Face In a New Place: D'Angelo Russell to the Brooklyn Nets
The rumors, wheeling and dealing have been fast and furious in the NBA this week. On Tuesday, the Los Angeles Lakers agreed to send guard D'Angelo Russell and center Timofey Mozgov to the Brooklyn Nets for center Brook Lopez and the No. 27 pick in Thursday night’s draft.
Lopez and Russell are the best players in the deal, and the most impactful for fantasy basketball next season. But I’m focusing on Russell, who should step into a clear lead role for Brooklyn.
After a fairly disappointing rookie season, Russell’s numbers were up across the board in 2016-17. In 63 games (60 starts), he averaged 15.6 points, 4.8 assists, 3.5 rebounds and 1.4 steals per game. His turnovers also increased a bit playing in a faster-paced system under Luke Walton, to 2.8 per game, but that could be expected.
Russell’s usage rate went up a bit compared to his rookie season, to 26.6 percent. But he was also a bit more efficient by some measures (15.3 PER, 51.8 True Shooting Percentage, 48.3 Effective Field Goal Percentage).
Lopez is leaving a major void of offensive touches behind with the Nets. He had 29.2 percent usage rate this past season (tied for 14th in the league) and a usage rate of at least 27 percent in four of the last five seasons he has played more than 70 games. This era of the NBA is perimeter-centric, and the Nets can now move that way with Lopez gone.
The top-20 in the NBA in usage rate during the 2016-17 season starts at 28.9 percent. Russell Westbrook clearly led the pack at 41.7 percent, and his lead over second place DeMarcus Cousins (36.5 percent) was nearly as much as the gap between Cousins and 12th place LeBron James (30 percent). That said, Russell would have needed a usage rate just a little over two percent higher to finish in the top-20 of the league this past season. Reaching that benchmark should not be a problem with the Nets.
Based purely on the prospect of 30-35 minutes per game, with requisite touch and shot volume on a bad team, Russell is in line for substantial new career highs in 2017-18. There will be some bad to go with the good, unless Russell particularly starts to reign in turnovers. But fantasy value is driven by opportunity, and Russell should be allowed to work through ups and downs rather than being benched the moment he makes a mistake.
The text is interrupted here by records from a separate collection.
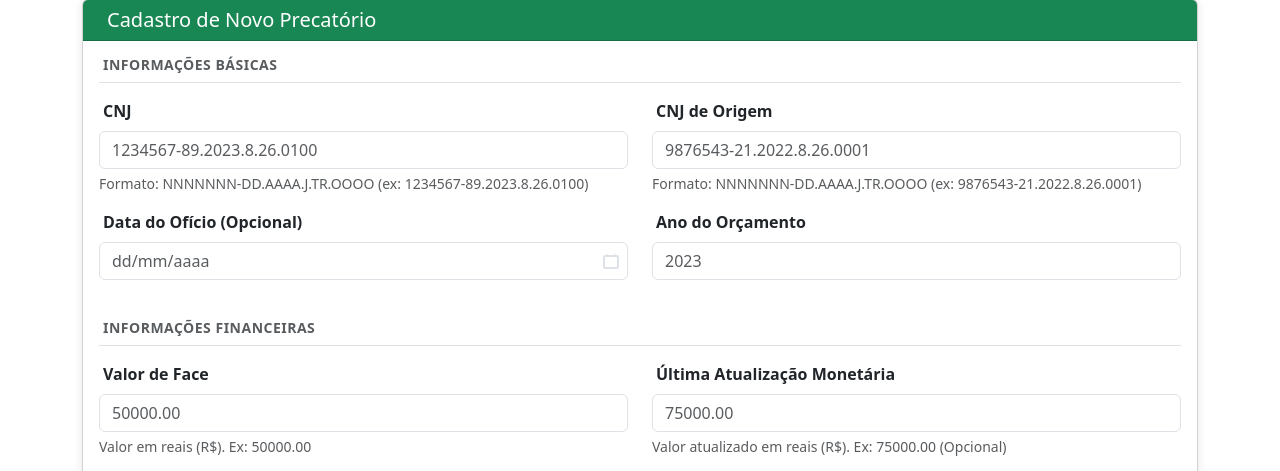
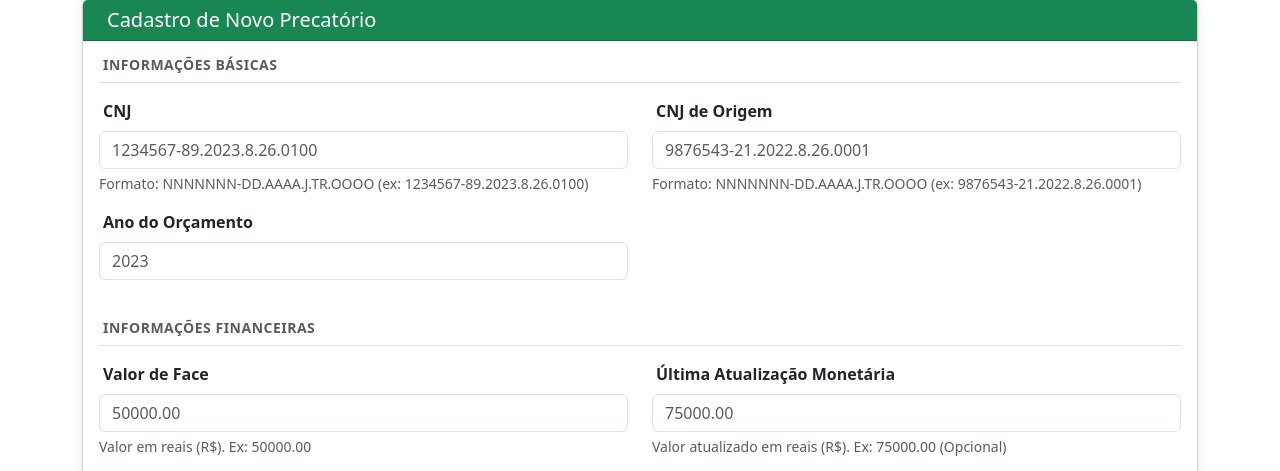
Before and after one commit to thsteixeira/precatorios, a Django app: page /precatorios/novo/ in a window 1280 px wide. Shown: the part 147-618 px from the top of the page. Run offline with Django 3.2, Linux system fonts and the light colour scheme; the visitor is signed in with stand-in values (Sample User, id 1); some libraries are stand-ins or nearby versions.

Commit message:
removing data_oficio from Precatorio model

```diff
--- a/precapp/forms.py
+++ b/precapp/forms.py
@@ -195,7 +195,6 @@ class PrecatorioForm(forms.ModelForm):
         model = Precatorio
         fields = [
             "cnj",
-            "data_oficio",
             "orcamento",
             "origem",
             "quitado",
@@ -210,7 +209,6 @@ class PrecatorioForm(forms.ModelForm):
         ]
 
         widgets = {
-            'data_oficio': BrazilianDateInput(attrs={'required': False}),
             'orcamento': forms.NumberInput(attrs={
                 'type': 'number',
                 'class': 'form-control',
@@ -226,7 +224,6 @@ class PrecatorioForm(forms.ModelForm):
         }
 
         labels = {
-            'data_oficio': 'Data do Ofício (Opcional)',
             'orcamento': 'Ano do Orçamento',
             'quitado': 'Quitado',
             'data_ultima_atualizacao': 'Data da Última Atualização (Opcional)',
--- a/precapp/management/commands/populate_db.py
+++ b/precapp/management/commands/populate_db.py
@@ -112,7 +112,6 @@ class Command(BaseCommand):
         precatorios_data = [
             {
                 'cnj': '1234567-89.2023.8.26.0100',
-                'data_oficio': date(2023, 3, 15),
                 'orcamento': 2023,
                 'origem': '5432109-87.2022.8.26.0001',
                 'quitado': False,
@@ -127,7 +126,6 @@ class Command(BaseCommand):
             },
             {
                 'cnj': '2345678-90.2023.8.26.0200',
-                'data_oficio': date(2023, 5, 22),
                 'orcamento': 2023,
                 'origem': '6543210-98.2022.8.26.0002',
                 'quitado': True,
@@ -142,7 +140,6 @@ class Command(BaseCommand):
             },
             {
                 'cnj': '3456789-01.2024.8.26.0300',
-                'data_oficio': date(2024, 1, 10),
                 'orcamento': 2024,
                 'origem': '7654321-09.2023.8.26.0003',
                 'quitado': False,
@@ -157,7 +154,6 @@ class Command(BaseCommand):
             },
             {
                 'cnj': '4567890-12.2024.8.26.0400',
-                'data_oficio': date(2024, 6, 5),
                 'orcamento': 2024,
                 'origem': '8765432-10.2023.8.26.0004',
                 'quitado': False,
@@ -172,7 +168,6 @@ class Command(BaseCommand):
             },
             {
                 'cnj': '5678901-23.2024.8.26.0500',
-                'data_oficio': date(2024, 9, 12),
                 'orcamento': 2024,
                 'origem': '9876543-21.2023.8.26.0005',
                 'quitado': False,
--- a/precapp/models.py
+++ b/precapp/models.py
@@ -58,7 +58,6 @@ class Fase(models.Model):
         ]
 class Precatorio(models.Model):
     cnj = models.CharField(max_length=200, primary_key=True)
-    data_oficio = models.DateField(null=True, blank=True)
     orcamento = models.IntegerField(
         validators=[
             MinValueValidator(1988),
@@ -84,7 +83,7 @@ class Precatorio(models.Model):
     class Meta:
         verbose_name = "Precatório"
         verbose_name_plural = "Precatórios"
-        ordering = ['-data_oficio']  # Django handles null values in ordering automatically
+        ordering = ['cnj']  # Changed from data_oficio to cnj
 
 
 class Cliente(models.Model):
--- a/precapp/templates/precapp/cliente_detail.html
+++ b/precapp/templates/precapp/cliente_detail.html
@@ -245,11 +245,7 @@
                                     <p class="text-primary fs-5 mb-2">{{ precatorio.cnj }}</p>
 
                                     <div class="row">
-                                        <div class="col-md-6">
-                                            <h6><strong><i class="fas fa-calendar me-1"></i>Data do Ofício:</strong></h6>
-                                            <p class="text-muted mb-2">{{ precatorio.data_oficio|date:"d/m/Y" }}</p>
-                                        </div>
-                                        <div class="col-md-6">
+                                        <div class="col-md-12">
                                             <h6><strong><i class="fas fa-building me-1"></i>Origem:</strong></h6>
                                             <p class="text-muted mb-2">{{ precatorio.origem|truncatechars:30 }}</p>
                                         </div>
--- a/precapp/templates/precapp/novo_precatorio.html
+++ b/precapp/templates/precapp/novo_precatorio.html
@@ -87,16 +87,6 @@
                             {% endif %}
                             {% if form.origem.errors %}
                                 <div class="text-danger mt-1">{{ form.origem.errors.0 }}</div>
-                            {% endif %}
-                        </div>
-
-                        <div class="col-md-6 mb-3">
-                            <label for="{{ form.data_oficio.id_for_label }}" class="form-label">
-                                <strong><i class="fas fa-calendar me-1"></i>{{ form.data_oficio.label }}</strong>
-                            </label>
-                            {{ form.data_oficio }}
-                            {% if form.data_oficio.errors %}
-                                <div class="text-danger mt-1">{{ form.data_oficio.errors.0 }}</div>
                             {% endif %}
                         </div>
 
--- a/precapp/templates/precapp/precatorio_list.html
+++ b/precapp/templates/precapp/precatorio_list.html
@@ -91,7 +91,6 @@
                             <thead class="table-light">
                                 <tr>
                                     <th scope="col">CNJ</th>
-                                    <th scope="col">Data Ofício</th>
                                     <th scope="col">Origem</th>
                                     <th scope="col">Valor</th>
                                     <th scope="col">Status</th>
@@ -107,10 +106,6 @@
                                                title="Clique para ver detalhes">
                                                 {{ precatorio.cnj|truncatechars:20 }}
                                             </a>
-                                        </td>
-                                        <td>
-                                            <i class="fas fa-calendar text-muted me-1"></i>
-                                            {{ precatorio.data_oficio|date:"d/m/Y" }}
                                         </td>
                                         <td>{{ precatorio.origem|truncatechars:25 }}</td>
                                         <td>
--- a/precapp/views.py
+++ b/precapp/views.py
@@ -74,7 +74,7 @@ def home_view(request):
     total_valor_requerimentos = Requerimento.objects.aggregate(total=Sum('valor'))['total'] or 0
 
     # Get recent activity
-    recent_precatorios = Precatorio.objects.prefetch_related('clientes').order_by('-data_oficio')[:5]
+    recent_precatorios = Precatorio.objects.prefetch_related('clientes').order_by('cnj')[:5]
     recent_alvaras = Alvara.objects.select_related('cliente', 'precatorio').order_by('-id')[:5]
     recent_requerimentos = Requerimento.objects.select_related('cliente', 'precatorio').order_by('-id')[:5]
 
@@ -437,7 +437,7 @@ def cliente_detail_view(request, cpf):
     cliente = get_object_or_404(Cliente, cpf=cpf)
 
     # Get all precatorios associated with this client
-    associated_precatorios = cliente.precatorios.all().order_by('-data_oficio')
+    associated_precatorios = cliente.precatorios.all().order_by('cnj')
 
     # Initialize forms
     client_form = None
```
Also changed, not shown: precapp/templates/precapp/precatorio_detail.html (+0 -14 lines), precapp/tests.py (+0 -18 lines), precapp/migrations/0001_initial.py, precapp/migrations/0002_make_precatorio_fields_optional.py (deleted).
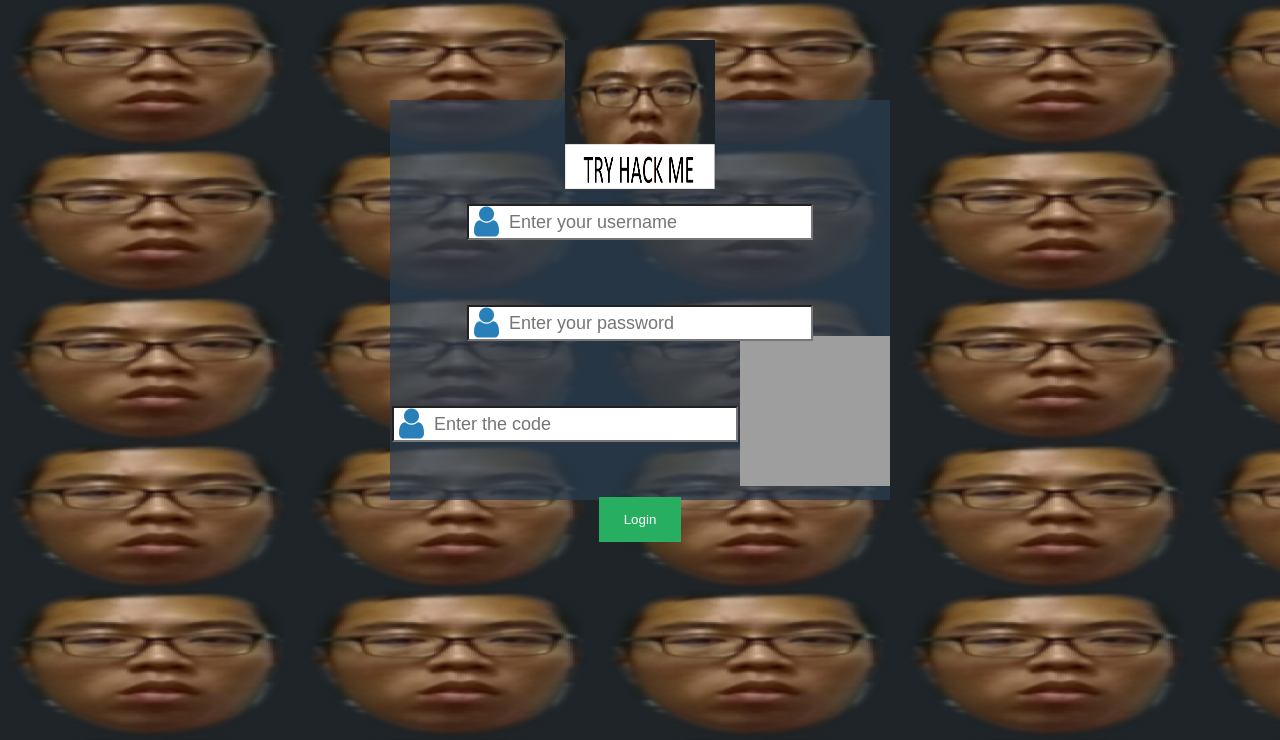
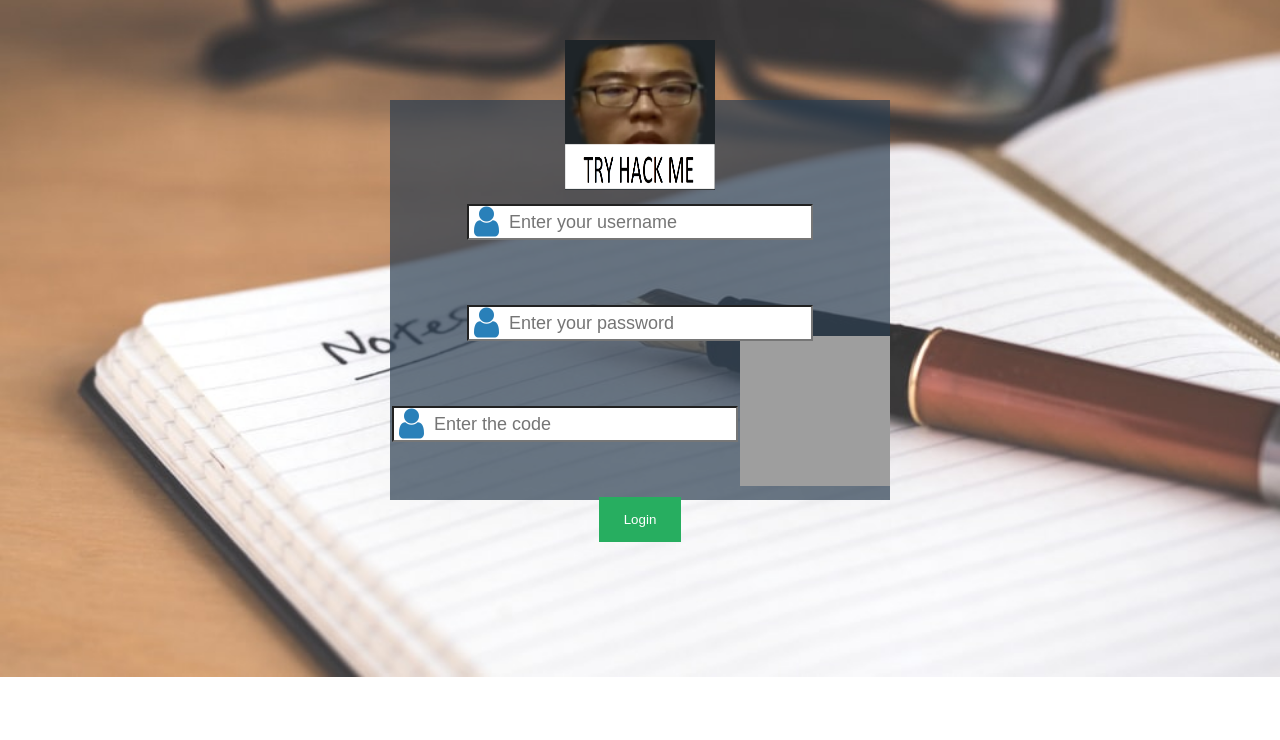
Before and after one commit to Cccopy27/CST235Assgn2, a PHP site: page /login.php in a window 1280 px wide. Shown: the top 740 px of the page. Run offline with PHP 8.4, Linux system fonts and the light colour scheme; some libraries are stand-ins or nearby versions; grey boxes are pictures that could not be loaded.

Commit message:
background update

```diff
--- a/css/loginstyle.css
+++ b/css/loginstyle.css
@@ -1,8 +1,11 @@
 body{
 	margin: 0 auto;
-	background-image: url("../img/login_background.png");
-	background-repeat: repeat;
-	background-size:  300px;
+	background-image: url("../img/notes2.jpg");
+	background-position: center;
+	background-repeat: no-repeat;
+	background-size: cover;
+	/* background-size:  300px; */
+	height: 100%;
 }
 
 .container{
```
Also changed, not shown: img/notes2.jpg (added), img/zz.jpg (added).
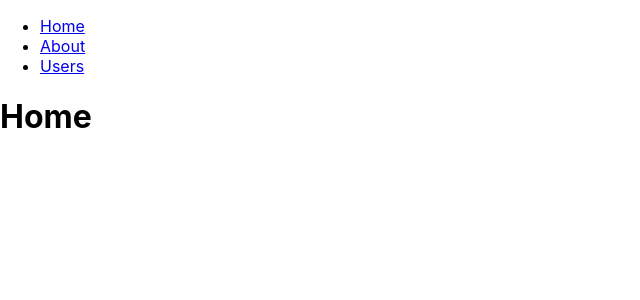
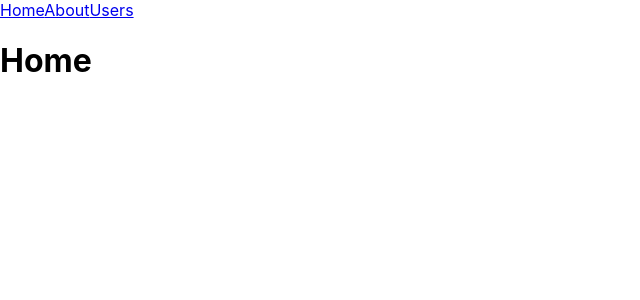
Before and after one commit to maranacoders/user-crate, a React (Create React App) app: page / in a window 1280 px wide. Shown: the top 300 px of the page, without its empty margins (0-640 px from the left). Built offline with nearby package versions, Linux system fonts and the light colour scheme.

Commit message:
Update Navbar.js

```diff
--- a/src/Components/Navbar/Navbar.js
+++ b/src/Components/Navbar/Navbar.js
@@ -1,21 +1,13 @@
 import React, { Component } from "react";
 import { BrowserRouter as Router, Switch, Route, Link } from "react-router-dom";
-import './Navbar.scss'
+import "./Navbar.scss";
 class Navbar extends Component {
   render() {
     return (
       <nav>
-        <ul>
-          <li>
-            <Link to="/">Home</Link>
-          </li>
-          <li>
-            <Link to="/about">About</Link>
-          </li>
-          <li>
-            <Link to="/users">Users</Link>
-          </li>
-        </ul>
+        <Link to="/">Home</Link>
+        <Link to="/about">About</Link>
+        <Link to="/users">Users</Link>
       </nav>
     );
   }
```
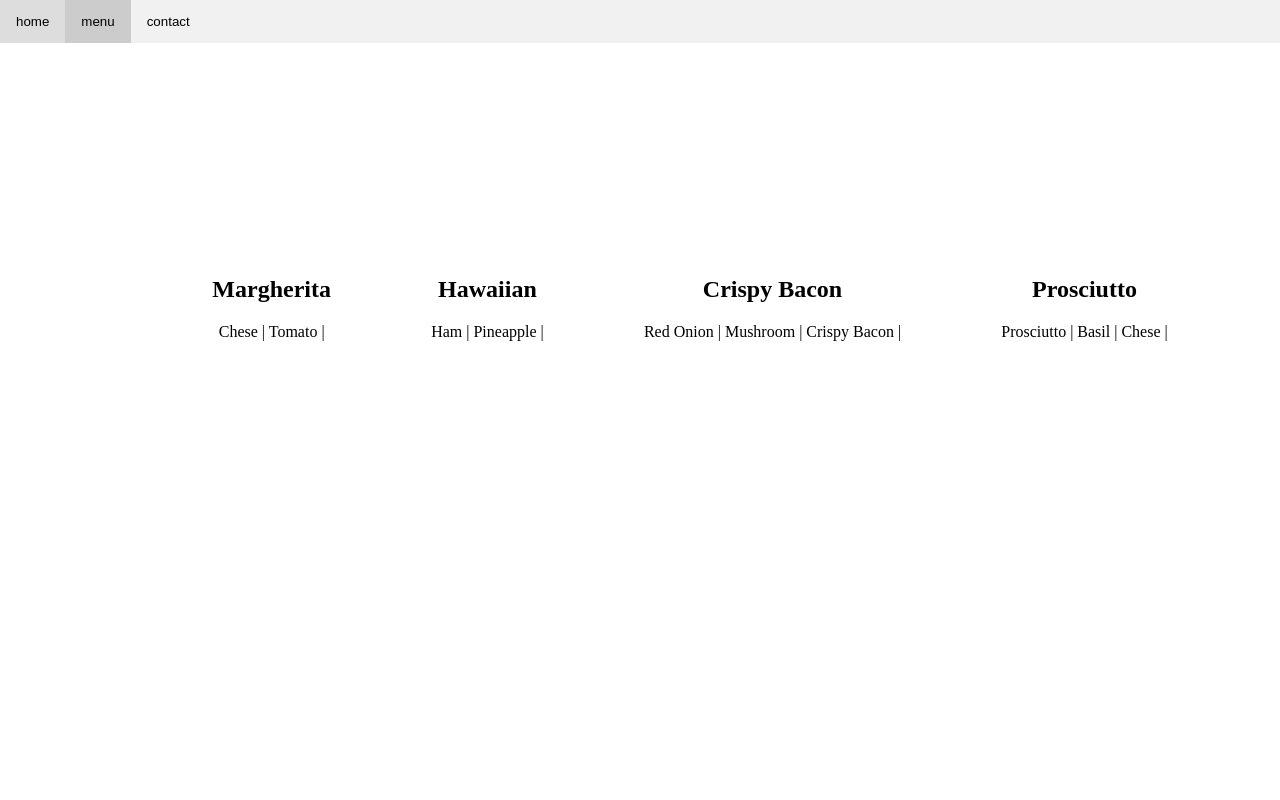
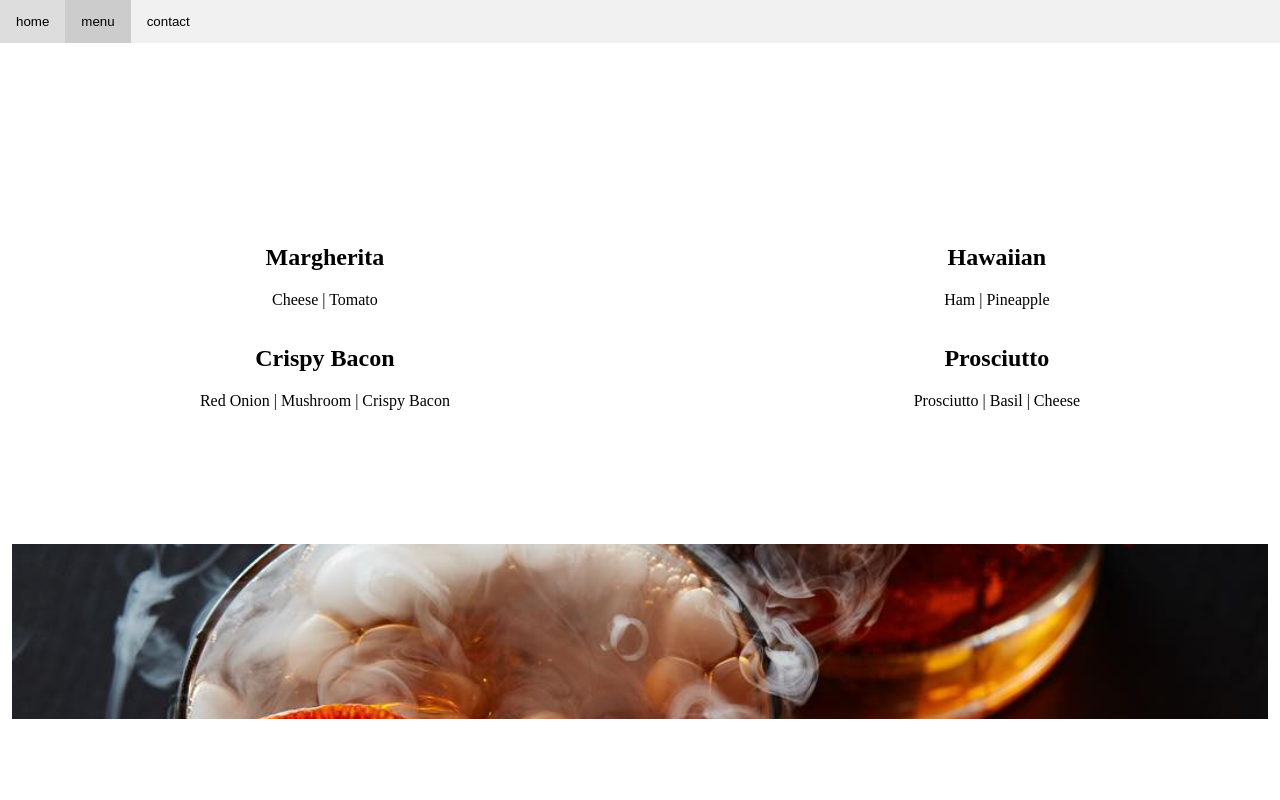
Before and after one commit to fjuren/Restaurant-demo-page, a website built with webpack: page dist/index.html in a window 1280 px wide. Both pictures are taken after a click on the button "menu". Shown: the top 800 px of the page. Built offline with nearby package versions, Linux system fonts and the light colour scheme; files whose address does not match are found by name.

Commit message:
Fix pizza item positioning

```diff
--- a/assets/css/menu.css
+++ b/assets/css/menu.css
@@ -15,15 +15,7 @@
 } */
 
 #divCoverMenu2 {
-    background-image: url('/assets/images/pizza-table.png');
-    height: 10rem;
-    background-size: cover;
-    background-position: center;
-    padding-top: 15px;
-}
-
-#divCoverMenu3 {
-    background-image: url('/assets/images/pizza-table.png');
+    background-image: url('/assets/images/cocktail.jpg');
     height: 10rem;
     background-size: cover;
     background-position: center;
@@ -46,16 +38,17 @@
     grid-area: d;
 }
 
-@media screen and (min-width: 769px) {
+@media screen and (min-width: 1450px) {
     .grid-container-menu {
         display: grid;
-        /* grid-template-columns: repeat(6, 1fr); */
+        grid-template-columns: repeat(6, 1fr);
         /* grid-template-rows: 5rem; */
         justify-content: space-evenly;
         grid-row-gap: 1rem;
         grid-template-areas:
         "_ a b c d";
         margin-bottom: 13rem;
+        grid-column-gap: 7%;
     }
 
     .menuItem {
@@ -69,6 +62,7 @@
         grid-template-rows: 5rem;
         justify-content: space-evenly;
         grid-row-gap: 1rem;
+        grid-template-columns: fit-content(100px) fit-content(100px);
         grid-template-areas:
         "a a b b"
         "c c d d";
@@ -80,17 +74,16 @@
     }
 }
 
-@media screen and (min-width: 377px) and (max-width: 769px) {
+@media screen and (min-width: 377px) and (max-width: 1450px) {
     .grid-container-menu {
         display: grid;
-
         grid-template-rows: 5rem;
         grid-template-areas:
             "a a b b"
             "a a b b"
             "c c d d"
             "c c d d";
-        grid-column-gap: 1%;
+        grid-column-gap: 7%;
         margin-bottom: 20rem;
     }
 
--- a/src/pages/menu.js
+++ b/src/pages/menu.js
@@ -52,7 +52,7 @@ const pageContent = () => {
 
 const pizzaIngredients = {
 
-    cheese: "Chese",
+    cheese: "Cheese",
     tomato: "Tomato",
     ham: "Ham",
     prosciutto: "Prosciutto",
@@ -85,8 +85,12 @@ const createMenuItem = (name, ingredients, id) => {
         pizzaIngredients.textContent += " | "
     });
 
+    // slices off last " | " from end of pizza ingredients
+    const shortenedPizzaIngredients = document.createElement("p")
+    shortenedPizzaIngredients.textContent = pizzaIngredients.textContent.slice(0,-3);
+
     menuItemDiv.appendChild(pizzaName);
-    menuItemDiv.appendChild(pizzaIngredients);
+    menuItemDiv.appendChild(shortenedPizzaIngredients);
 
     return menuItemDiv
 }
```
Also changed, not shown: assets/images/cocktail.jpg (added), dist/assets/images/cocktail..jpg (added), dist/main.js.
Let’s not forget Russell won’t even turn 22 until next February, and Nets’ head coach Kenny Atkinson has a solid history working with point guards (See “Linsanity”-2012). Russell’s upside and multi-category production represents a big opportunity to get value in fantasy drafts, and his average draft position will be worth watching as next season approaches.